Arch-Audit : A Tool To Check Vulnerable Packages In Arch Linux
We have to make the system up-to date to minimize the downtime and issues.
It’s one of the routine task for Linux administrator to patch the system once in a month or 60 days once or 90 days at maximum.
It would be sufficient schedule and we can’t do it this less than a month as it’s involve multiple activities and environments.
Basically infrastructure comes with Test, Development, QA a.k.a Staging & Prod environments.
Initially we will deploy the patches in the Test environment and corresponding team will be monitoring the system a week then they will give a status report like good or bad.
If it’s success then we will move forward to other environments. If everything is good then finally we will patch production servers.

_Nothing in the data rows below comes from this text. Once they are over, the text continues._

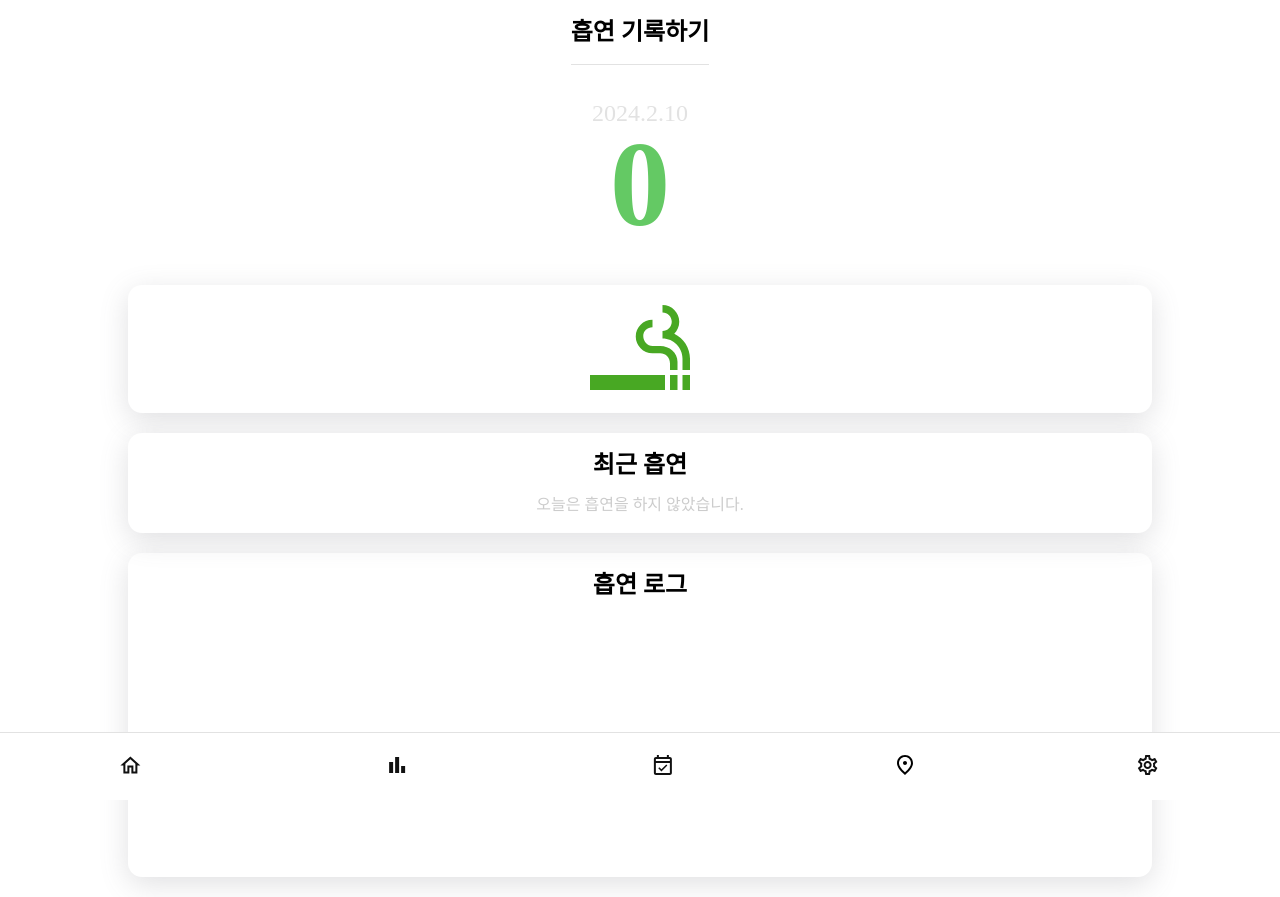
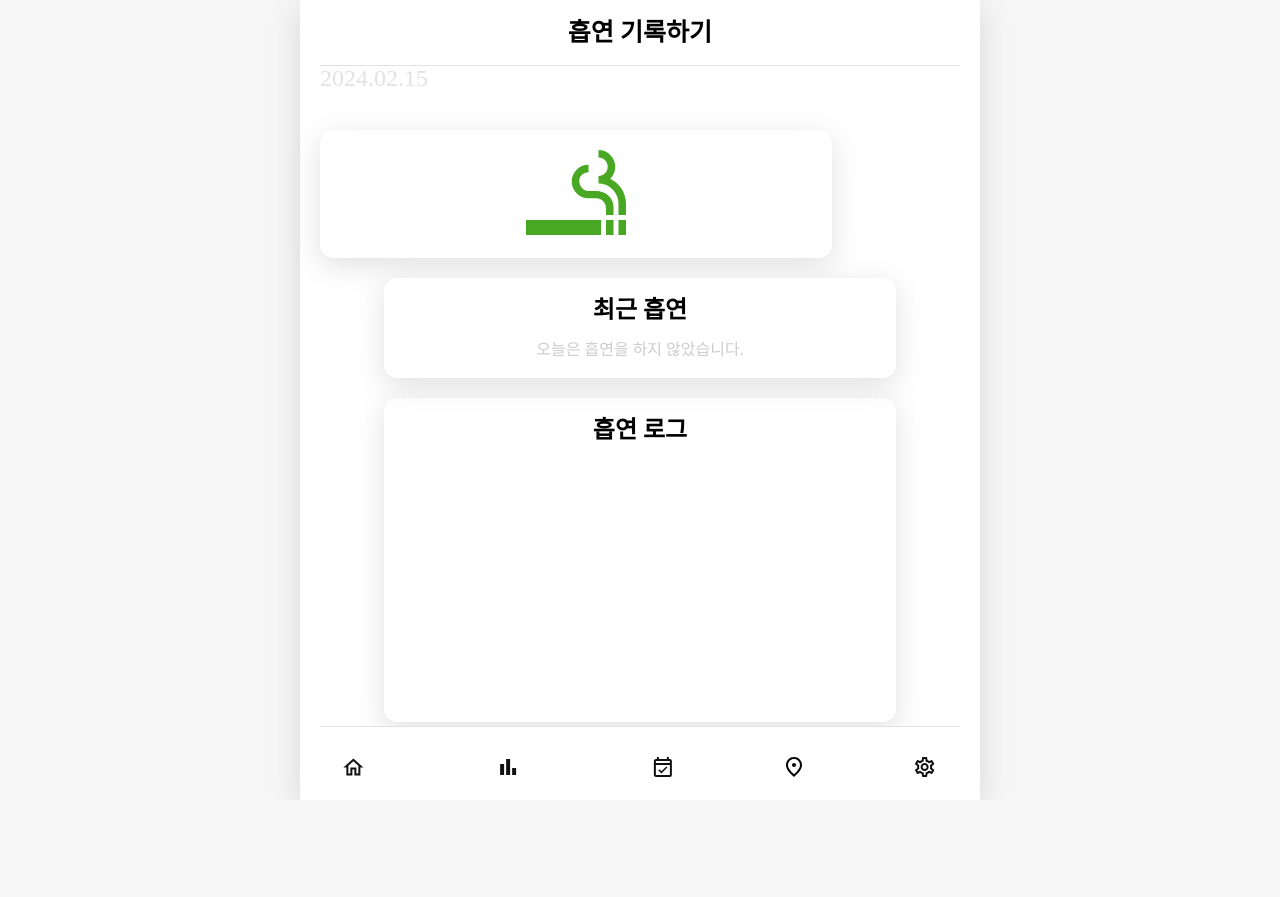
Before and after one commit to moko0428/smokediary, a React (Create React App) app: page / in a window 1280 px wide. After the commit the page ends 800 px from the top, so only its background shows below. Built offline with nearby package versions, Linux system fonts and the light colour scheme.

Commit message:
스타일링 수정

```diff
--- /dev/null
+++ b/src/components/Button.js
@@ -0,0 +1,16 @@
+const Button = ({ text, type, onClick }) => {
+  const btnType = ["positive", "negative"].includes(type) ? type : "default";
+  return (
+    <button
+      className={["Button", `Button_${btnType}`].join(" ")}
+      onClick={onClick}
+    >
+      {text}
+    </button>
+  );
+};
+Button.defaultProps = {
+  type: "default",
+};
+
+export default Button;
--- a/src/components/Header.js
+++ b/src/components/Header.js
@@ -1,24 +1,8 @@
-import styled from "styled-components";
-
-const MyHeader = styled.div`
-  display: flex;
-  align-items: center;
-  padding-top: 20px;
-  padding-bottom: 20px;
-  margin-bottom: 36px;
-  border-bottom: 1px solid #e2e2e2;
-  justify-content: center;
-`;
-
-const Text = styled.h2`
-  font-size: 24px;
-  font-weight: bold;
-`;
 const Header = ({ title }) => {
   return (
-    <MyHeader>
-      <Text>{title}</Text>
-    </MyHeader>
+    <header>
+      <div className="head_text">{title}</div>
+    </header>
   );
 };
 export default Header;
--- a/src/components/Nav.js
+++ b/src/components/Nav.js
@@ -1,25 +1,9 @@
-import { Link, useSearchParams } from "react-router-dom";
-import styled from "styled-components";
-
-const MyNav = styled.div`
-  display: flex;
-  justify-content: space-around;
-  border-top: 1px solid #e2e2e2;
-  position: fixed;
-  bottom: 0;
-  width: 100%;
-  align-items: center;
-  background-color: white;
-`;
-
-const Item = styled.div`
-  padding: 12px 14px;
-`;
+import { Link } from "react-router-dom";
 
 const Nav = () => {
   return (
-    <MyNav>
-      <Item className="Nav-home">
+    <div className="Nav">
+      <div className="Nav-home">
         <Link to={"/"}>
           <svg
             width="69"
@@ -34,8 +18,8 @@ const Nav = () => {
             />
           </svg>
         </Link>
-      </Item>
-      <Item className="Nav-report">
+      </div>
+      <div className="Nav-report">
         <Link to={"/report"}>
           <svg
             width="72"
@@ -49,8 +33,8 @@ const Nav = () => {
             <path d="M38.125 10H34.125V26H38.125V10Z" fill="#111111" />
           </svg>
         </Link>
-      </Item>
-      <Item className="Nav-diary">
+      </div>
+      <div className="Nav-diary">
         <Link to={"/diary"}>
           <svg
             width="72"
@@ -65,8 +49,8 @@ const Nav = () => {
             />
           </svg>
         </Link>
-      </Item>
-      <Item className="Nav-place">
+      </div>
+      <div className="Nav-place">
         <Link to={"/place"}>
           <svg
             width="24"
@@ -81,8 +65,8 @@ const Nav = () => {
             />
           </svg>
         </Link>
-      </Item>
-      <Item className="Nav-settings">
+      </div>
+      <div className="Nav-settings">
         <Link to={"/settings"}>
           <svg
             width="71"
@@ -97,8 +81,8 @@ const Nav = () => {
             />
           </svg>
         </Link>
-      </Item>
-    </MyNav>
+      </div>
+    </div>
   );
 };
 
--- a/src/routes/Diary.js
+++ b/src/routes/Diary.js
@@ -1,10 +1,56 @@
+import styled from "styled-components";
 import Header from "../components/Header";
+import { useState } from "react";
 
+const Content = styled.div`
+  display: flex;
+`;
+
+const DiaryHeader = styled.div`
+  display: flex;
+  align-items: center;
+  border-bottom: 1px solid #e2e2e2;
+  width: 100%;
+`;
+const Button = styled.button`
+  cursor: pointer;
+  border: none;
+  border-radius: 5px;
+  padding: 20px 0px;
+  font-size: 25px;
+  white-space: nowrap;
+  width: 25%;
+`;
+const DiaryDate = styled.div`
+  width: 50%;
+  text-align: center;
+  font-size: 25px;
+`;
 const Diary = () => {
+  const [curDate, setCurDate] = useState(new Date());
+  const headText = `${curDate.getFullYear()}년 ${curDate.getMonth() + 1}월`;
+
+  const IncreaseMonth = () => {
+    setCurDate(
+      new Date(curDate.getFullYear(), curDate.getMonth() + 1, curDate.getDate())
+    );
+  };
+  const DecreaseMonth = () => {
+    setCurDate(
+      new Date(curDate.getFullYear(), curDate.getMonth() - 1, curDate.getDate())
+    );
+  };
   return (
-    <>
+    <div>
       <Header title={"흡연 다이어리"} />
-    </>
+      <Content>
+        <DiaryHeader>
+          <Button onClick={DecreaseMonth}>{"<"}</Button>
+          <DiaryDate>{headText}</DiaryDate>
+          <Button onClick={IncreaseMonth}>{">"}</Button>
+        </DiaryHeader>
+      </Content>
+    </div>
   );
 };
 export default Diary;
--- a/src/routes/Home.js
+++ b/src/routes/Home.js
@@ -1,7 +1,8 @@
-import { useEffect, useRef, useState } from "react";
+import React, { useEffect, useReducer, useRef, useState } from "react";
 import SmokeList from "../components/SmokeList";
 import Header from "../components/Header";
 import styled from "styled-components";
+import Button from "../components/Button";
 
 const Container = styled.div`
   display: flex;
@@ -35,44 +36,70 @@ const CountButton = styled.button`
 const Diary = styled.h2`
   font-size: 24px;
 `;
+
+const reducer = (state, action) => {
+  let newState = [];
+  switch (action.type) {
+    case "INIT": {
+      return action.data;
+    }
+    case "CREATE": {
+      newState = [action.data, ...state];
+      break;
+    }
+    case "REMOVE": {
+      newState = state.filter((item) => item.id !== action.targetId);
+      break;
+    }
+    default:
+      return state;
+  }
+  return newState;
+};
+
+export const SmokeStateContext = React.createContext();
+export const SmokeDispatchContext = React.createContext();
+
 const Home = () => {
-  const [data, setData] = useState([]);
+  const [data, dispatch] = useReducer(reducer, []);
 
   const dataId = useRef(0);
 
-  const date = new Date();
-
-  const [count, setCount] = useState(0);
-
-  const Counter = () => {
-    const created_date = date.getTime();
-    const newItem = {
-      created_date,
+  const onCounter = (date, count) => {
+    dispatch({
+      type: "CREATE",
+      data: {
         id: dataId.current,
+        count,
+        date: new Date(date).getTime(),
+      },
+    });
+    dataId.current += 1;
+    count += 1;
+    // setData([newItem, ...data]);
   };
-    dataId.current += 1;
-    setData([newItem, ...data]);
-    setCount((count) => count + 1);
-  };
-  const onDelete = (targetId) => {
-    const newSmokeList = data.filter((item) => item.id !== targetId);
-    setCount((count) => count - 1);
-    setData(newSmokeList);
+  const onRemove = (targetId) => {
+    dispatch({ type: "REMOVE", targetId });
   };
 
   return (
-    <Container>
+    <SmokeStateContext.Provider value={data}>
+      <SmokeDispatchContext.Provider
+        value={{
+          onCounter,
+          onRemove,
+        }}
+      >
+        <div>
           <Header title={"흡연 기록하기"} />
           <CurrentDate>
-        <Diary>{`${date.getFullYear()}.${
-          date.getMonth() + 1
-        }.${date.getDate()}`}</Diary>
+            <Diary>2024.02.15</Diary>
           </CurrentDate>
           <Display>
-        <span>{count}</span>
+            <span>{data.count}</span>
           </Display>
 
-      <CountButton onClick={Counter}>
+          <CountButton onClick={onCounter}>
             <svg
               width="100"
               height="85"
@@ -87,8 +114,10 @@ const Home = () => {
             </svg>
           </CountButton>
 
-      <SmokeList smokeList={data} onDelete={onDelete} />
-    </Container>
+          <SmokeList smokeList={data} onDelete={onRemove} />
+        </div>
+      </SmokeDispatchContext.Provider>
+    </SmokeStateContext.Provider>
   );
 };
 export default Home;
--- a/src/routes/Report.js
+++ b/src/routes/Report.js
@@ -2,7 +2,7 @@ import Header from "../components/Header";
 
 const Report = () => {
   return (
-    <div className="Report">
+    <div>
       <Header title={"흡연 보고서"} />
       <div>
         <div>
--- a/src/routes/Settings.js
+++ b/src/routes/Settings.js
@@ -7,19 +7,18 @@ const Container = styled.div`
   flex-direction: column;
   text-align: center;
   justify-content: center;
-  padding: 20px;
 `;
 
 const Input = styled.input`
   margin-bottom: 20px;
   width: 300px;
   border-radius: 14px;
-  padding: 20px;
-  border: none;
-  box-shadow: rgba(100, 100, 111, 0.2) 0px 7px 29px 0px;
+  padding: 30px 40px;
+  font-size: 20px;
+  border: 1px solid #ccc;
 
   &::placeholder {
-    color: #e2e2e2;
+    color: #ddd;
   }
   &:focus {
     outline: none;
@@ -27,18 +26,23 @@ const Input = styled.input`
 `;
 
 const Button = styled.button`
-  width: 340px;
-  padding: 20px;
+  width: 380px;
+  padding: 30px 30px;
   cursor: pointer;
-  box-shadow: rgba(100, 100, 111, 0.2) 0px 7px 29px 0px;
   border: none;
   border-radius: 14px;
+  font-size: 24px;
 
   &:hover {
-    background-color: #dddddd;
+    background-color: #64c964;
   }
 `;
-
+const InputWrap = styled.div`
+  padding-top: 40px;
+  & div {
+    padding-bottom: 20px;
+  }
+`;
 const Settings = () => {
   const cigaretteInput = useRef();
   const priceInput = useRef();
@@ -70,6 +74,7 @@ const Settings = () => {
   return (
     <Container>
       <Header title={"흡연 설정"} />
+      <InputWrap>
         <div>
           <Input
             name="cigarette"
@@ -89,6 +94,7 @@ const Settings = () => {
             onChange={onChange}
           />
         </div>
+      </InputWrap>
       <div>
         <Button onClick={onSubmit}>저장</Button>
       </div>
--- a/src/styles/App.css
+++ b/src/styles/App.css
@@ -1,4 +1,8 @@
 @import "./reset.css";
+@import "./Header.css";
+@import "./Button.css";
+@import "./Nav.css";
+
 :root {
   --border: 1px solid #cccccc;
   --border-radius: 14px;
@@ -10,13 +14,37 @@
   --color-green-1: #64c964;
   --text-color: #dddddd;
 }
-
-.App {
+body {
+  background-color: #f6f6f6;
   display: flex;
-  flex-direction: column;
+  justify-content: center;
   align-items: center;
+  min-height: 100vh;
+  margin: 0;
 }
 
+@media (min-width: 650px) {
+  .App {
+    width: 640px;
+  }
+}
+
+@media (max-width: 650px) {
+  .App {
+    width: 90vw;
+  }
+}
+
+#root {
+  background-color: white;
+  box-shadow: rgba(100, 100, 111, 0.2) 0px 7px 29px 0px;
+}
+.App {
+  min-height: 100vh;
+  padding-left: 20px;
+  padding-right: 20px;
+}
+/*
 .Settings input::placeholder {
   color: var(--text-color);
 }
@@ -70,4 +98,4 @@
 
 .Home-button button:active {
   background-color: #dddddd;
-}
+} */
--- /dev/null
+++ b/src/styles/Button.css
@@ -0,0 +1,23 @@
+.Button {
+  cursor: pointer;
+  border: none;
+  border-radius: 5px;
+  padding: 20px;
+  font-size: 18px;
+  white-space: nowrap;
+}
+
+.Button_default {
+  background-color: #ececec;
+  color: black;
+}
+
+.Button_positive {
+  background-color: #64c964;
+  color: white;
+}
+
+.Button_negative {
+  background-color: #fd565f;
+  color: white;
+}
--- /dev/null
+++ b/src/styles/Header.css
@@ -0,0 +1,19 @@
+header {
+  display: flex;
+  align-items: center;
+  border-bottom: 1px solid #e2e2e2;
+  padding-top: 20px;
+  box-sizing: border-box;
+}
+
+header > div {
+  display: flex;
+  padding-bottom: 20px;
+}
+
+header .head_text {
+  width: 100%;
+  font-size: 25px;
+  justify-content: center;
+  font-weight: bold;
+}
--- /dev/null
+++ b/src/styles/Nav.css
@@ -0,0 +1,14 @@
+.Nav {
+  display: flex;
+  align-items: center;
+  border-top: 1px solid #e2e2e2;
+
+  padding-top: 20px;
+  padding-bottom: 10px;
+
+  justify-content: space-between;
+  position: fixed;
+  bottom: 0;
+  width: inherit;
+  background-color: white;
+}
```
Lines whose indentation alone changed are shown as unchanged.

Many of the organization has prepare to patch entire system. i mean full system update. It is a general patching schedule for a typical infrastructure.
In some of the infrastructure they may have only production environment so, we should not prepare for the full system update instead we can go with security patch to make the system more stable and secure.
Since Arch Linux and its derivatives distributions are fall under rolling release can be considered to be always up-to-date, as it uses the latest versions of software packages from the upstream.
In some cases if you want to update security patch alone then you have to use arch-audit tool to identify and fix the security patches.
What is a Vulnerability?
A vulnerability is a security weakness in a software program or hardware components (firmware). It’s a flaw that can leave it open to attack.
To mitigate this we need to patch accordingly like for application/hardware it could be a code changes or config changes or parameter changes.
What is Arch-Audit Tool?
Arch-audit is a tool like pkg-audit for Arch Linux system. It Uses data collected by the awesome Arch Security Team. It wont scan and find the vulnerable packages on your system like yum –security check-update & yum updateinfo list available and it will simply parse the https://security.archlinux.org/ page and display the results in terminal. So, it would show the accurate data.
The Arch Security Team is a group of volunteers whose goal is to track security issues with Arch Linux packages. All issues are tracked on the Arch Linux security tracker.
The team was formerly known as the Arch CVE Monitoring Team. The mission of the Arch Security Team is to contribute to the improvement of the security of Arch Linux.
How to Install arch-audit tool in Arch Linux
The arch-audit tool is available in community repository so you can use the Pacman Package Manager to install it.
$ sudo pacman -S arch-audit
arch-audit tool to find the open vulnerable packages on Arch based distributions.
$ arch-audit Package cairo is affected by CVE-2017-7475. Low risk! Package exiv2 is affected by CVE-2017-11592, CVE-2017-11591, CVE-2017-11553, CVE-2017-17725, CVE-2017-17724, CVE-2017-17723, CVE-2017-17722. Medium risk! Package libtiff is affected by CVE-2018-18661, CVE-2018-18557, CVE-2017-9935, CVE-2017-11613. High risk!. Update to 4.0.10-1! Package openssl is affected by CVE-2018-0735, CVE-2018-0734. Low risk! Package openssl-1.0 is affected by CVE-2018-5407, CVE-2018-0734. Low risk! Package patch is affected by CVE-2018-6952, CVE-2018-1000156. High risk!. Update to 2.7.6-7! Package pcre is affected by CVE-2017-11164. Low risk! Package systemd is affected by CVE-2018-6954, CVE-2018-15688, CVE-2018-15687, CVE-2018-15686. Critical risk!. Update to 239.300-1! Package unzip is affected by CVE-2018-1000035. Medium risk! Package webkit2gtk is affected by CVE-2018-4372. Critical risk!. Update to 2.22.4-1!
The above result shows the vulnerability risk status as well such as Low, Medium and Critical.
To Show only vulnerable package names and their versions.
$ arch-audit -q cairo exiv2 libtiff>=4.0.10-1 openssl openssl-1.0 patch>=2.7.6-7 pcre systemd>=239.300-1 unzip webkit2gtk>=2.22.4-1
To show only packages that have already been fixed.
$ arch-audit --upgradable --quiet libtiff>=4.0.10-1 patch>=2.7.6-7 systemd>=239.300-1 webkit2gtk>=2.22.4-1
To cross check the above results, i’m going to test one of the package which is listed above in https://www.archlinux.org/packages/ to confirm whether the vulnerability is still open or fixed it. Yes, it’s fixed and published the updated package in repository on yesterday.
To print only package names and associated CVEs alone.
$ arch-audit -uf "%n|%c" libtiff|CVE-2018-18661,CVE-2018-18557,CVE-2017-9935,CVE-2017-11613 patch|CVE-2018-6952,CVE-2018-1000156 systemd|CVE-2018-6954,CVE-2018-15688,CVE-2018-15687,CVE-2018-15686 webkit2gtk|CVE-2018-4372